#### Exercise description
Filter the listing below down to the lines with the word "fnames" and copy those.

------------------------

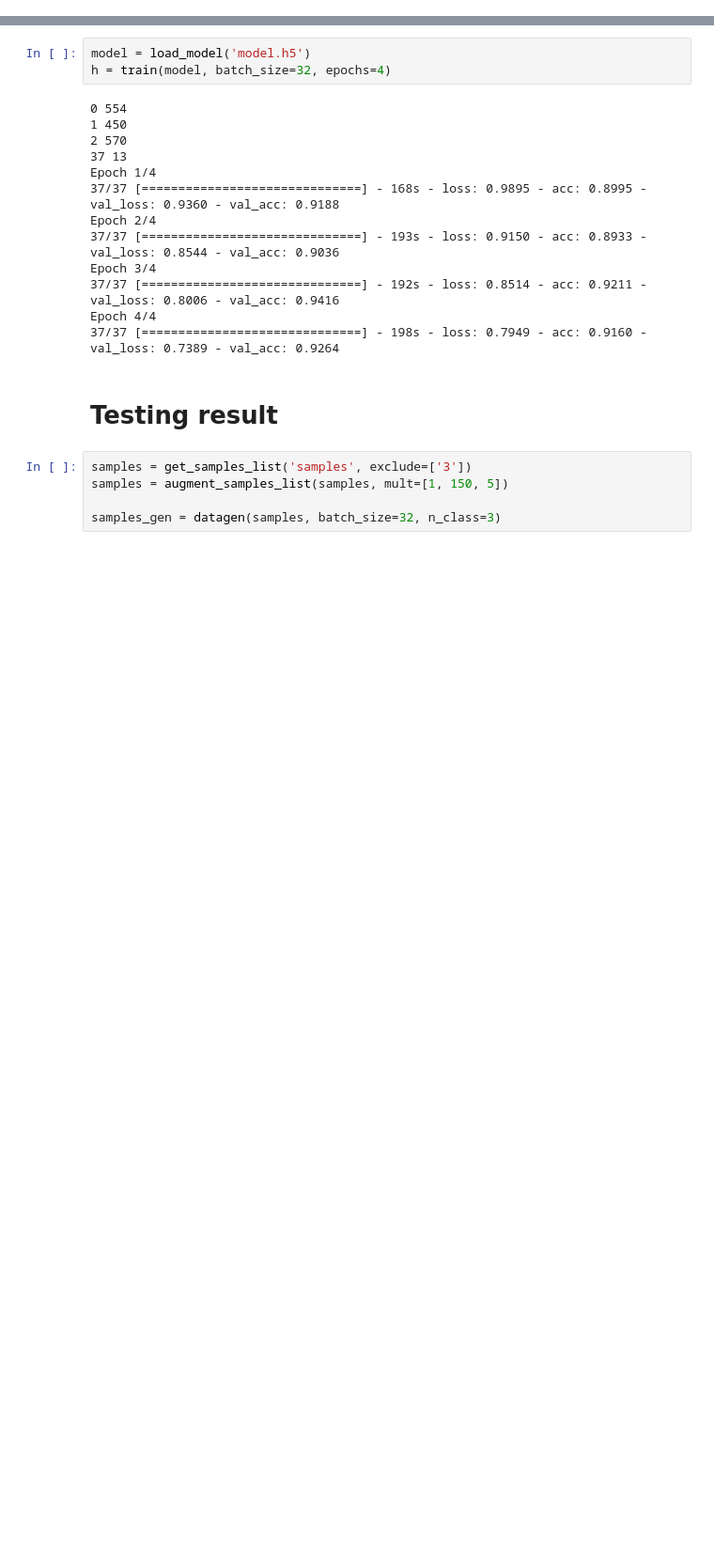
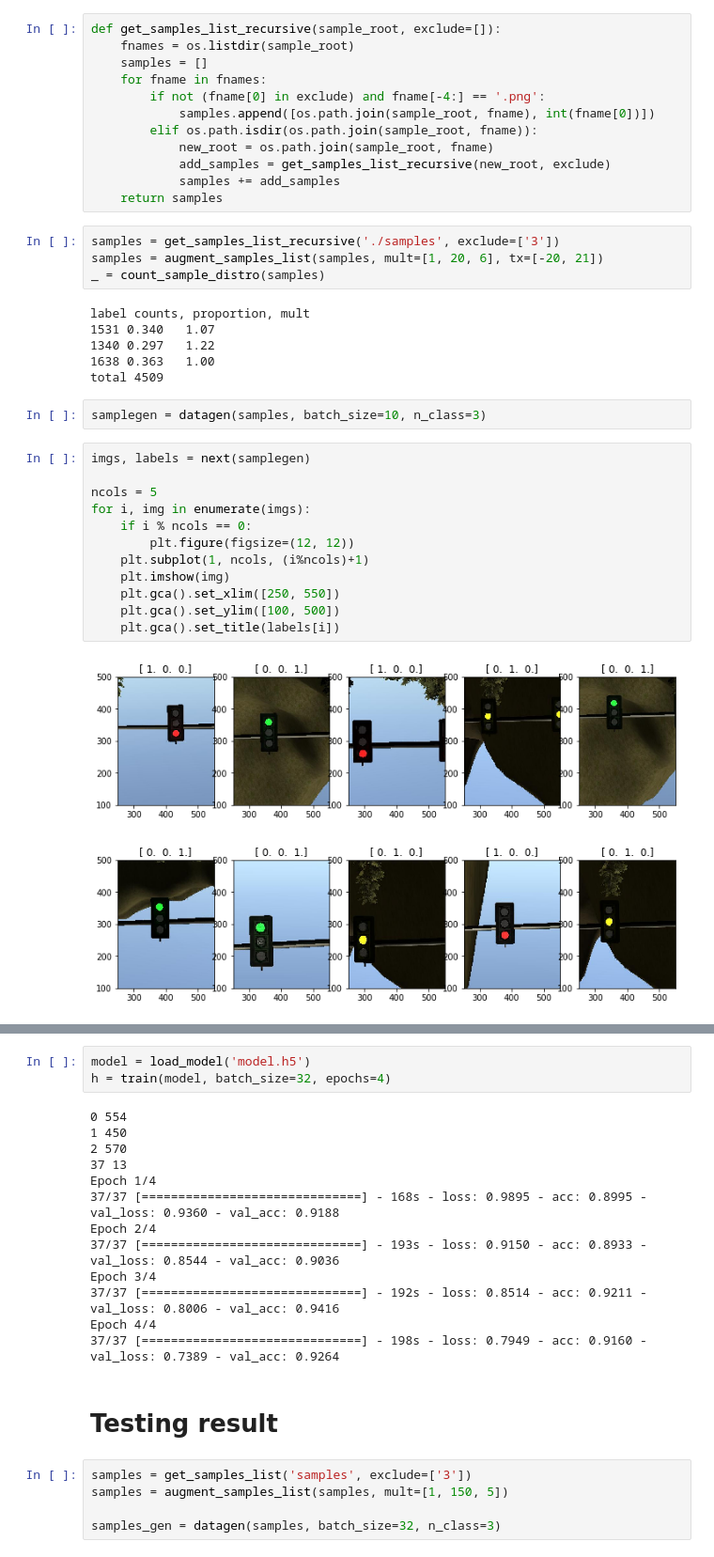
Before and after one commit to zfsang/udsdc_p9_system_integration, a Jupyter notebook: tl_detector_trainer.ipynb, the cells around one changed output, grey strips where cells are left out. Shown at 94% size. Drawn from its saved outputs; the diff is of its cells as text; blank space fills up the shorter version.

```diff
--- a/tl_detector_trainer.ipynb
+++ b/tl_detector_trainer.ipynb
@@ -195,4 +291,43 @@ def net2(n_class=3):
                   metrics=['accuracy'])
 
     return model
+# %%
+def get_samples_list_recursive(sample_root, exclude=[]):
+    fnames = os.listdir(sample_root)
+    samples = []
+    for fname in fnames:
+        if not (fname[0] in exclude) and fname[-4:] == '.png':
+            samples.append([os.path.join(sample_root, fname), int(fname[0])])
+        elif os.path.isdir(os.path.join(sample_root, fname)):
+            new_root = os.path.join(sample_root, fname)
+            add_samples = get_samples_list_recursive(new_root, exclude)
+            samples += add_samples
+    return samples
+# %%
+samples = get_samples_list_recursive('./samples', exclude=['3'])
+samples = augment_samples_list(samples, mult=[1, 20, 6], tx=[-20, 21])
+_ = count_sample_distro(samples)
+# %% [output]
+label counts, proportion, mult
+1531 0.340   1.07
+1340 0.297   1.22
+1638 0.363   1.00
+total 4509
+# %%
+samplegen = datagen(samples, batch_size=10, n_class=3)
+# %%
+imgs, labels = next(samplegen)
+
+ncols = 5
+for i, img in enumerate(imgs):
+    if i % ncols == 0:
+        plt.figure(figsize=(12, 12))
+    plt.subplot(1, ncols, (i%ncols)+1)
+    plt.imshow(img)
+    plt.gca().set_xlim([250, 550])
+    plt.gca().set_ylim([100, 500])
+    plt.gca().set_title(labels[i])
+# %% [output]
+[figure, added]
+[figure, added]
 # %%
```
Also changed, not shown: parts of 15 cells of this notebook, 1 other file.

------------------------

#### Output for this exercise
+    fnames = os.listdir(sample_root)
+    for fname in fnames:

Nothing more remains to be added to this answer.